bq. ‘I collect to keep the art community alive. I don’t approach it as simply an investment.’ – Marjorie Myers, Collector

Marjorie Myers showed her spirit of generosity by lending Kara Walker’s The Humane Acquisition of Chitlins to Reed College’s Douglas F. Cooley Memorial Art Gallery for an exhibition last month. The Portland stock trader buys art in three categories: works she predicts will be historically important (and thus someday desirable at auction); works by younger artists whom she wants to support, regardless of the potential resale value; and works, as she puts it simply, “that I like.” But she cautions that figuring out that last part can take some time. “You have to look at your first few years of collecting as your time in college,” she says.

h3. ADVANCED COLLECTING

ONCE YOU’VE DEFINED your tastes and bought a few pieces you love, you may want to take your new hobby to the next level: obsession. Start here.

Study Abroad Join Portland arts consultant Jennifer Jacobs and and a small group of fellow sojourners on an intimate tour of the contemporary-art riches of foreign lands such as Buenos Aires, Beijing and Melbourne. You’ll stay in plush hotels, eat fine meals and gain VIP access to top museums, galleries, private collections, studios and art fairs—and even meet the people behind the scenes.

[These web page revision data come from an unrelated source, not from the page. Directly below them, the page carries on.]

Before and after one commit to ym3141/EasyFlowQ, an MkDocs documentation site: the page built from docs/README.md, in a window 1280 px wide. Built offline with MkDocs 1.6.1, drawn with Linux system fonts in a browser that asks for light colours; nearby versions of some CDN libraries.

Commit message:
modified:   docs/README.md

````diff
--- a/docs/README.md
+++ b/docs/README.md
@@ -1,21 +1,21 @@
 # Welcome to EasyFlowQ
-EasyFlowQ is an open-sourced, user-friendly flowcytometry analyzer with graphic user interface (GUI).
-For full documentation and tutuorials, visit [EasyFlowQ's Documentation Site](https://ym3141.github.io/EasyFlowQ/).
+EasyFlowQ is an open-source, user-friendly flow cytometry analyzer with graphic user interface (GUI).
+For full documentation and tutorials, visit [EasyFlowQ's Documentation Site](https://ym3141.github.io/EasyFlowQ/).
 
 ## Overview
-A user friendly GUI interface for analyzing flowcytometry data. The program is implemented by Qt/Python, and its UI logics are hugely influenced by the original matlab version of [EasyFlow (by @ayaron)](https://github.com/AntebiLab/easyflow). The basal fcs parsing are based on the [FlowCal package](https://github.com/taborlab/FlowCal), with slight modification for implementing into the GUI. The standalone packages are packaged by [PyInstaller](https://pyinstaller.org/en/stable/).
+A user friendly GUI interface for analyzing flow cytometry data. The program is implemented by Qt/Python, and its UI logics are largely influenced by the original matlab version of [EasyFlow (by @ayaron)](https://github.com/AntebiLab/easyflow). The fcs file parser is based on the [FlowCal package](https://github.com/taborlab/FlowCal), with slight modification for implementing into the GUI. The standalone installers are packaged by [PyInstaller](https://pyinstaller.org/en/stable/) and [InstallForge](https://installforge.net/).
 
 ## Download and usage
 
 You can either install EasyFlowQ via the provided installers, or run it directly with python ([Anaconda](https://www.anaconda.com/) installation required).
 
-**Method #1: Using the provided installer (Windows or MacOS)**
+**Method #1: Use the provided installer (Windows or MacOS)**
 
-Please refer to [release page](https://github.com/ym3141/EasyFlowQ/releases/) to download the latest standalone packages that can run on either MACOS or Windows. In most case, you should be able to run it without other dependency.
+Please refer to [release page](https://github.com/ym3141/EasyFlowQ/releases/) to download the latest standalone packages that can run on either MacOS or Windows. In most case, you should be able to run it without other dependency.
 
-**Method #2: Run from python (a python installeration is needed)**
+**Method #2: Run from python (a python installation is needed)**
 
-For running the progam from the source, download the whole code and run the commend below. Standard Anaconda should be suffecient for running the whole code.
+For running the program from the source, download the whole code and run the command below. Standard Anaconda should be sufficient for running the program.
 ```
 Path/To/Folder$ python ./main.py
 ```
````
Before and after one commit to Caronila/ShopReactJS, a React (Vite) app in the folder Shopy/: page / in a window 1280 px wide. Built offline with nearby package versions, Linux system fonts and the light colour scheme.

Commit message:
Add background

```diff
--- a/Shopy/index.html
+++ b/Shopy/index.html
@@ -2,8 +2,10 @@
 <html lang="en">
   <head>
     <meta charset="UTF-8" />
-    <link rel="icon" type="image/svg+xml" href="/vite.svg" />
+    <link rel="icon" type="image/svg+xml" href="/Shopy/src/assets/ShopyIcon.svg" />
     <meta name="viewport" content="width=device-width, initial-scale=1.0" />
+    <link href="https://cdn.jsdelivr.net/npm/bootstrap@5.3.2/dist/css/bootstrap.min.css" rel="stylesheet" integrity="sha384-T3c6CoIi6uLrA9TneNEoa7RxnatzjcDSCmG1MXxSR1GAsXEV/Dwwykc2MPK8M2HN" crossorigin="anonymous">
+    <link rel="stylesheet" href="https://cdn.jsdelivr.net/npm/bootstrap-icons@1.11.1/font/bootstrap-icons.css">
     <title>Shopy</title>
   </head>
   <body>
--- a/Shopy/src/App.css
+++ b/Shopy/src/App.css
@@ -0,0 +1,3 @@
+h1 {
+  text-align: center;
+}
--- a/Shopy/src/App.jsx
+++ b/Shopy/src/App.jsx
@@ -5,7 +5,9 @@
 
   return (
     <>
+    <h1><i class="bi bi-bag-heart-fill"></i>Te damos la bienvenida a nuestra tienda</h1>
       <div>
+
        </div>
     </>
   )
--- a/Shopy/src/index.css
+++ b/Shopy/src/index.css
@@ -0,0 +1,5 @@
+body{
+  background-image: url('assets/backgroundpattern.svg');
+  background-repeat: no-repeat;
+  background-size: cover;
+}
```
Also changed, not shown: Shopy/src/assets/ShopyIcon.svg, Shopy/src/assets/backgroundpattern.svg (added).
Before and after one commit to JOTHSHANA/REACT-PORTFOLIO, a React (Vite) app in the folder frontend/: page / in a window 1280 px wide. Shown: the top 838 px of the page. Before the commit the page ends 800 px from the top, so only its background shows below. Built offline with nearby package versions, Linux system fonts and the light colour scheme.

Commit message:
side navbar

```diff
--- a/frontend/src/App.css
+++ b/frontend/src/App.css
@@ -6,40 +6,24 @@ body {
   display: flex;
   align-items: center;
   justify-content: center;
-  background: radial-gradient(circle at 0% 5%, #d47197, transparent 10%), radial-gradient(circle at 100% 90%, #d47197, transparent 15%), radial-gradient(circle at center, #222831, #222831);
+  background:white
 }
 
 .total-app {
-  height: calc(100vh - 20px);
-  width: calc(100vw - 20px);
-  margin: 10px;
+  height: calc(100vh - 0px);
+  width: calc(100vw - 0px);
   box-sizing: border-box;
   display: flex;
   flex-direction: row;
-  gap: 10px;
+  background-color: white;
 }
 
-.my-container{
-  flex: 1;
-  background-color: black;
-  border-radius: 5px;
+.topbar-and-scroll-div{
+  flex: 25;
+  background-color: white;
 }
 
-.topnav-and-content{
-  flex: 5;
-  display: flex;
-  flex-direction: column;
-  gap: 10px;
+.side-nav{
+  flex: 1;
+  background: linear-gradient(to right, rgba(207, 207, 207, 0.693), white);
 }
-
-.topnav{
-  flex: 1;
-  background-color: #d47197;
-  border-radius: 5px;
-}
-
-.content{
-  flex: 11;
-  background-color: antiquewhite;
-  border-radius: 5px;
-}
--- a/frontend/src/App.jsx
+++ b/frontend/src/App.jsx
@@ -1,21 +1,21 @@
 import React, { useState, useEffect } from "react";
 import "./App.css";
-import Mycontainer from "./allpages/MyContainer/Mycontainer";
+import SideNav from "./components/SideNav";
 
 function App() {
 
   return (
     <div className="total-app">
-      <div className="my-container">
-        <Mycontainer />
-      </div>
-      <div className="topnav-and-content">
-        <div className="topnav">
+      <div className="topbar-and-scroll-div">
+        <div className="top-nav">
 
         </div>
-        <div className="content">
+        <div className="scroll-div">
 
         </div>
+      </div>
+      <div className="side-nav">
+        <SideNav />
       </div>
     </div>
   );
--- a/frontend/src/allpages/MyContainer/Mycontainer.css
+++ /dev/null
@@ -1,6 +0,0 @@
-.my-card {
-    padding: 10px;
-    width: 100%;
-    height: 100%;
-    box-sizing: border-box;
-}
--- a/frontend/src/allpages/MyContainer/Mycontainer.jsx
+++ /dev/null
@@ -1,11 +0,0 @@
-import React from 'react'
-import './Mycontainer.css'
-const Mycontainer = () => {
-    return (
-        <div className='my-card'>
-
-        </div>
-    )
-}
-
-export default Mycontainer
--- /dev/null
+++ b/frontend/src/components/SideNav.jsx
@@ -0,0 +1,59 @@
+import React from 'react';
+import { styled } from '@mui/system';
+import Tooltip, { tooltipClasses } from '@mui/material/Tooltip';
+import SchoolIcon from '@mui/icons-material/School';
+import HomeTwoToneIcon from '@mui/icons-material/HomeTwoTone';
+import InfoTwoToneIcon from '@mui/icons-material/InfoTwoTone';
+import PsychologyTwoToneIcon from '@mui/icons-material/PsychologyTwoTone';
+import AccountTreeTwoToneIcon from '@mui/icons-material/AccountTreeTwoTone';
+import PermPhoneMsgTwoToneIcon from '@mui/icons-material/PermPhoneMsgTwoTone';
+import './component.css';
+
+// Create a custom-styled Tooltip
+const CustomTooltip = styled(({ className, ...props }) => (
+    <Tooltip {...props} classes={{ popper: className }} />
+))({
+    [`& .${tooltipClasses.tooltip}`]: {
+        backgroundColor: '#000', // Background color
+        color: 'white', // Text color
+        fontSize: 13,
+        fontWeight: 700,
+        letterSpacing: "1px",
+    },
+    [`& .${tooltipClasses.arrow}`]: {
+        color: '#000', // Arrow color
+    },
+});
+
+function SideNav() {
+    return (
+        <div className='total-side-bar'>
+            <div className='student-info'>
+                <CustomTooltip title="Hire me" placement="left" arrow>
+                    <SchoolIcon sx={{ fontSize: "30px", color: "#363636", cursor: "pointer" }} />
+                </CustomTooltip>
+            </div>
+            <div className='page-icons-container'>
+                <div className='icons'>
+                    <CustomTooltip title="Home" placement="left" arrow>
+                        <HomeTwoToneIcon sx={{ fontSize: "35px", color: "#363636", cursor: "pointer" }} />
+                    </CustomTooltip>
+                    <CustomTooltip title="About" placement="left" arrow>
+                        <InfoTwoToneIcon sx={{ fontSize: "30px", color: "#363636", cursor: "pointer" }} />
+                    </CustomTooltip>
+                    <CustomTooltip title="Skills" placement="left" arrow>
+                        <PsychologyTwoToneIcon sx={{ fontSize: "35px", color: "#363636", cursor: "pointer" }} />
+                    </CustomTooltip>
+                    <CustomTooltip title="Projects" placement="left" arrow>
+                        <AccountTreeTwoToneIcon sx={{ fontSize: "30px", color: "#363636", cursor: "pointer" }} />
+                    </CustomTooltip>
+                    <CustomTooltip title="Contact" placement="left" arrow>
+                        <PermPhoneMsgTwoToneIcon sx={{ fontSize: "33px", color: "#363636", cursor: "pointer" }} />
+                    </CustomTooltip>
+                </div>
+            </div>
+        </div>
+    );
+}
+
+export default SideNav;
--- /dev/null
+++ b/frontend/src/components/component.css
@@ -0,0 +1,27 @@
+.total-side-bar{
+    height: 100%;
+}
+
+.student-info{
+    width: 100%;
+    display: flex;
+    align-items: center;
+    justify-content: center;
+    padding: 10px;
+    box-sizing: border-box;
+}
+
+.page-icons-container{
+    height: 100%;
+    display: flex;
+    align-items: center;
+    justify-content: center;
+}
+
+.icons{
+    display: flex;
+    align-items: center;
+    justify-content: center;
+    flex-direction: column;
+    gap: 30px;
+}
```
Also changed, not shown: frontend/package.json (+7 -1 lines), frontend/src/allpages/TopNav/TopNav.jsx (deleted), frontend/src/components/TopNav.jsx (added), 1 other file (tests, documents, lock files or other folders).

Visit www.thejacobsgroup.net for information on 2008 trips.

Procure Prints Private dealer Jennifer Stoots represents photo-luminaries such as Elliott Erwitt and Steve Schapiro. At her occasional evening collecting seminars, you’ll learn the basics of collecting photography, from knowing the difference between vintage, modern and posthumous prints to understanding the relative desirability of low and high edition numbers—all in a casual setting where impromptu discussions frequently overtake the lecture format. Contact the Newspace Center for Photography (1632 SE 10th Ave; 503-963-1935) to register.